Before you submit an essay to your teacher, or send that email to a business partner, you would proofread your writing to make sure the sentences flow well.
The reason we edit and proofread our writing is because we want to make sure our ideas and intent are communicated clearly.
We need this editing process because the way in which ideas come to our mind is not the same as the order in which the reader digests information.
Speaking does not require as much “editing” as writing, because there are other cues, other than what has actually been said (such as gestures, tone of the voice, and facial expression), that help us understand the speaker.
But what if we edit our speaking with the same seriousness as we do in writing?
“But if I repeat the same sentence many times until I say in a perfect grammar, the person listening to me will get annoyed!”
Sure, if you do that in an actual conversation, it can be annoying. But how often do you practice speaking English at home the same way you rewrite and revise your writing?

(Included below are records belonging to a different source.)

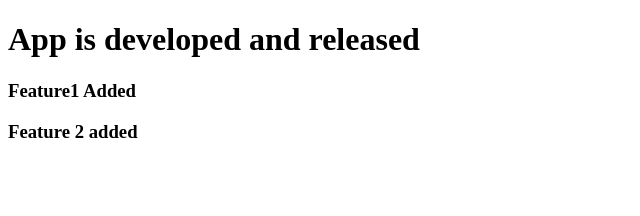
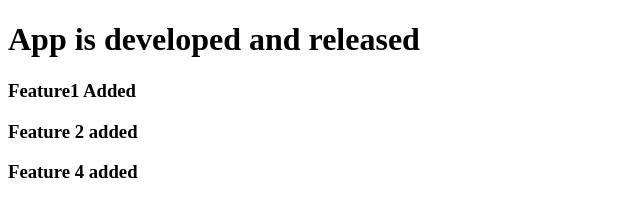
Before and after one commit to devritwik/GitTutorial, a plain HTML site: page index.html in a window 1280 px wide. Shown: the whole page, without its empty margins (0-640 px from the left). Drawn offline with Linux system fonts and the light colour scheme.

Commit message:
Feature 4 added

```diff
--- a/index.html
+++ b/index.html
@@ -9,5 +9,6 @@
     <h1>App is developed and released</h1>
     <h3>Feature1 Added</h3>
     <h3>Feature 2 added</h3>
+    <h3>Feature 4 added</h3>
   </body>
 </html>
```
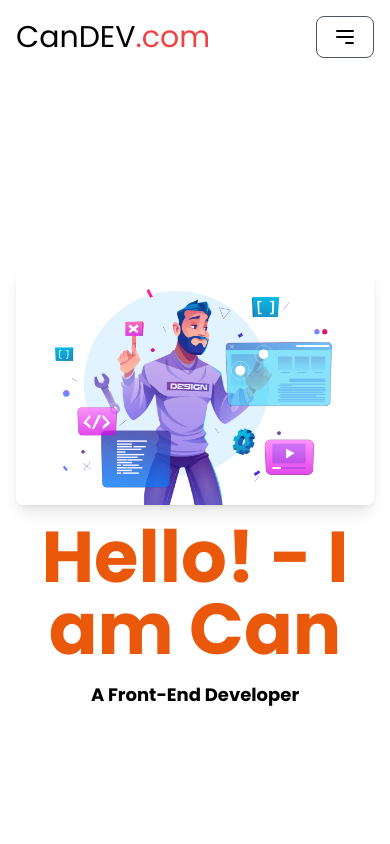
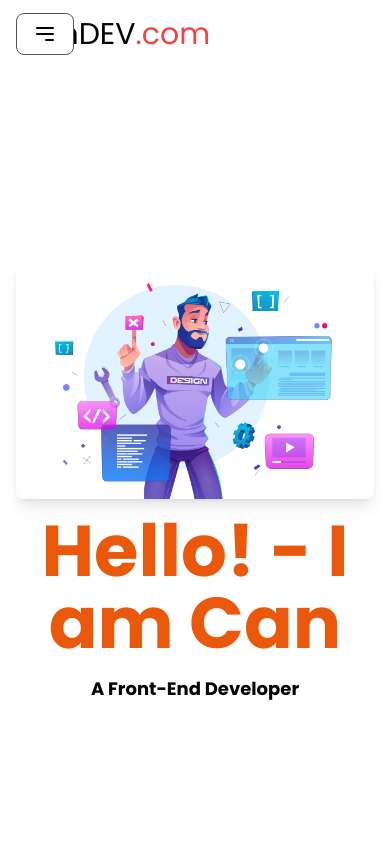
Before and after one commit to macasnet/candevcom, a Next.js app: page / in a window 390 px wide. Shown: the top 844 px of the page. Built offline with nearby package versions, Linux system fonts and the light colour scheme.

Commit message:
v1_update

```diff
--- a/components/Navbar.tsx
+++ b/components/Navbar.tsx
@@ -21,7 +21,7 @@ const Navbar: React.FC = () => {
         </div>
 
         {/* Sağ taraf - Hamburger Menü ve Dropdown Menü */}
-        <div className="md:hidden relative">
+        <div className="md:hidden absolute">
           <button
             type="button"
             onClick={toggleMenu}
```
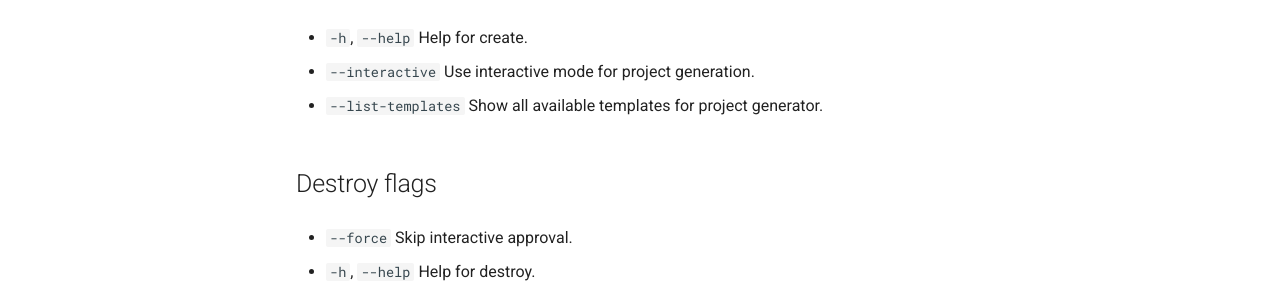
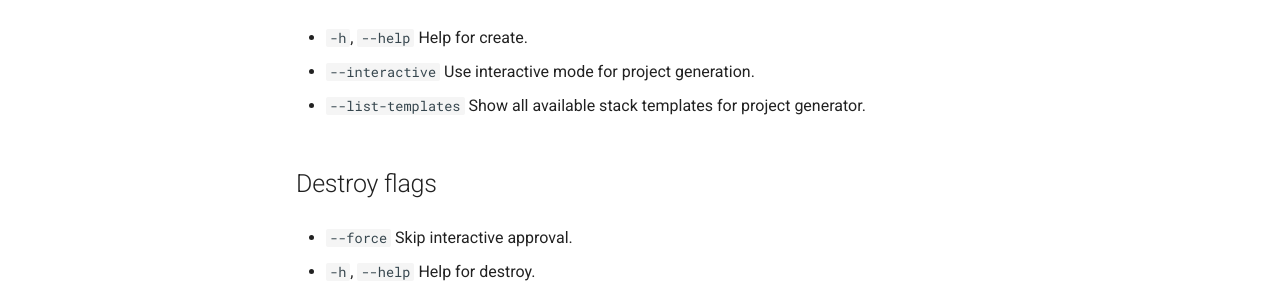
Before and after one commit to shalb/cluster.dev, an MkDocs documentation site: the page built from docs/cli-options.md, in a window 1280 px wide and 1218 px high. Shown: the part 720-1008 px from the top of the window. Built offline with MkDocs 1.6.1 and Material for MkDocs 9.7.7, drawn with Linux system fonts in a browser that asks for light colours; comment, search, counter and statistics services are not loaded.

Commit message:
Update cli-options.md

```diff
--- a/docs/cli-options.md
+++ b/docs/cli-options.md
@@ -24,7 +24,7 @@
 
 * `--interactive`       Use interactive mode for project generation.
 
-* `--list-templates`    Show all available templates for project generator.
+* `--list-templates`    Show all available stack templates for project generator.
 
 ## Destroy flags
 
```
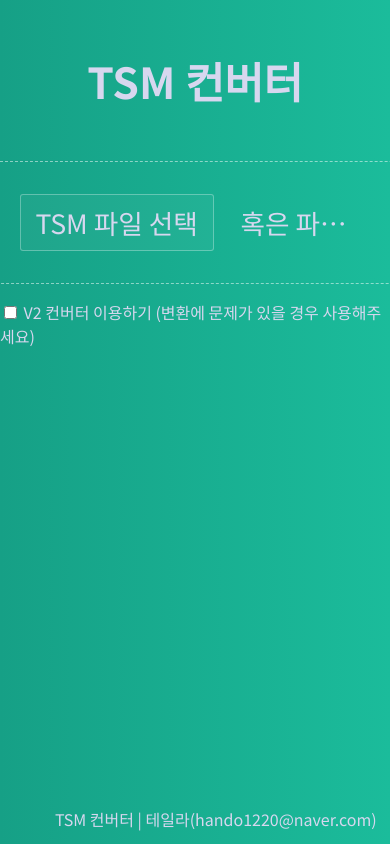
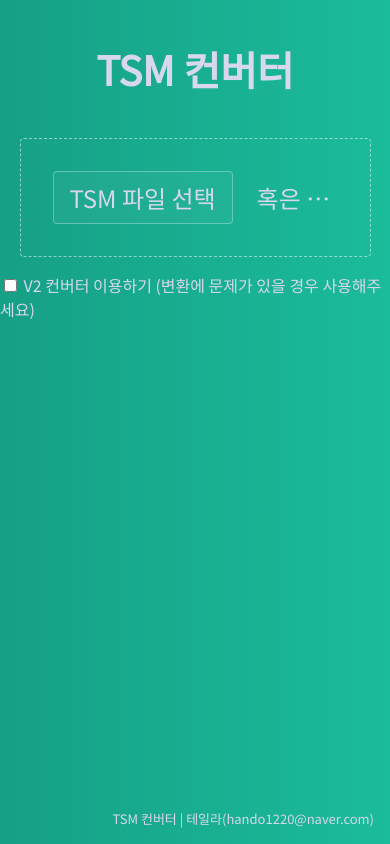
Before and after one commit to devia01/devia01.github.io, a plain HTML site: page converter/index.html in a window 390 px wide. Drawn offline with Linux system fonts and the light colour scheme.

Commit message:
Change styles to look properly on mobile devices

```diff
--- a/converter/index.html
+++ b/converter/index.html
@@ -7,6 +7,7 @@
   <meta http-equiv="X-UA-Compatible" content="ie=edge">
   <!-- Global site tag (gtag.js) - Google Analytics -->
   <script async src="https://www.googletagmanager.com/gtag/js?id=UA-168049380-1"></script>
+  <link href="https://fonts.googleapis.com/css2?family=Noto+Sans+KR&display=swap" rel="stylesheet">
   <script>
     window.dataLayer = window.dataLayer || [];
     function gtag(){dataLayer.push(arguments);}
@@ -14,8 +15,6 @@
     gtag('config', 'UA-168049380-1');
   </script>
   <style>
-    @import url(http://fonts.googleapis.com/earlyaccess/notosanskr.css);
-
     html, body {
       height: 100%;
       margin: 0;
@@ -31,42 +30,43 @@
     }
 
     h1 {
-      font-size: 32pt;
-      margin: 50px 0;
+      font-size: 2.5rem;
+      margin: 2.5rem 0;
     }
 
     .developer {
+      font-size: small;
       position: fixed;
-      right: 10pt;
-      bottom: 10pt;
+      right: 1rem;
+      bottom: 1rem;
     }
 
     .file-drop-area {
       position: relative;
       display: flex;
+      box-sizing: border-box;
       align-items: center;
       width: 90vmin;
-      max-width: 100%;
-      padding: 24pt;
+      padding: 2rem;
       border: 1px dashed rgba(255, 255, 255, 0.5);
-      border-radius: 3px;
+      border-radius: 0.25rem;
       transition: 0.2s;
-      margin-bottom: 12pt;
+      margin-bottom: 1rem;
     }
 
     .fake-btn {
-      font-size: 20pt;
+      font-size: 1.5rem;
       flex-shrink: 0;
       background-color: rgba(255, 255, 255, 0.04);
       border: 1px solid rgba(255, 255, 255, 0.3);
-      border-radius: 3px;
-      padding: 8px 15px;
-      margin-right: 20pt;
+      border-radius: 0.25rem;
+      padding: 0.5rem 1rem;
+      margin-right: 1.5rem;
       text-transform: uppercase;
     }
 
     .file-msg {
-      font-size: 20pt;
+      font-size: 1.5rem;
       font-weight: 300;
       line-height: 1.4;
       white-space: nowrap;
@@ -82,10 +82,6 @@
       width: 100%;
       cursor: pointer;
       opacity: 0;
-    }
-
-    .file-input:focus {
-      outline: none;
     }
   </style>
   <title>TSM 컨버터</title>
```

Repetition and revision are necessary even for speaking skills. That is why you practice them in the comfort of your own house or classroom, where it's safe to make mistakes.
Sometimes in a private lesson, a student would say something in English incorrectly and I would correct her. Then she would just nod and go on to talk about something else. STOP! If you misspoke and got corrected, you shouldn't just nod and let it slide. You should REPEAT and say exactly the same way your teacher has told you.
Because you need to practice saying it. “Oh yea, I should have said it like that. I understand now” is NOT ENOUGH. The curse of having a high score on a TOEIC test and the ability to understand most of spoken English is that sometimes you think you understand the sentence, but you can't replicate and use the same sentence when it's your turn to speak!
That is what you need to repeat after your teacher, or imitate a great speaker. Not just the words they use, but also imitate the emotion, tension, pitch inflection and body language as well. That is what I mean by “editing” your speaking. It means the ability to reproduce the same sentence in the appropriate social context as a native speaker would do.
Don't be satisfied with repeating the sentence you just learned once or twice. Repeat many times. Say it in a different situation or context. Change the speed, rhythm and inflection of your speech and see if it feels different. The reason why Steve Jobs is a great speaker is not just because of his raw talents, but because he has done it so many times. The same goes for your English speaking skills.
Practice, revise, and edit. Repeat.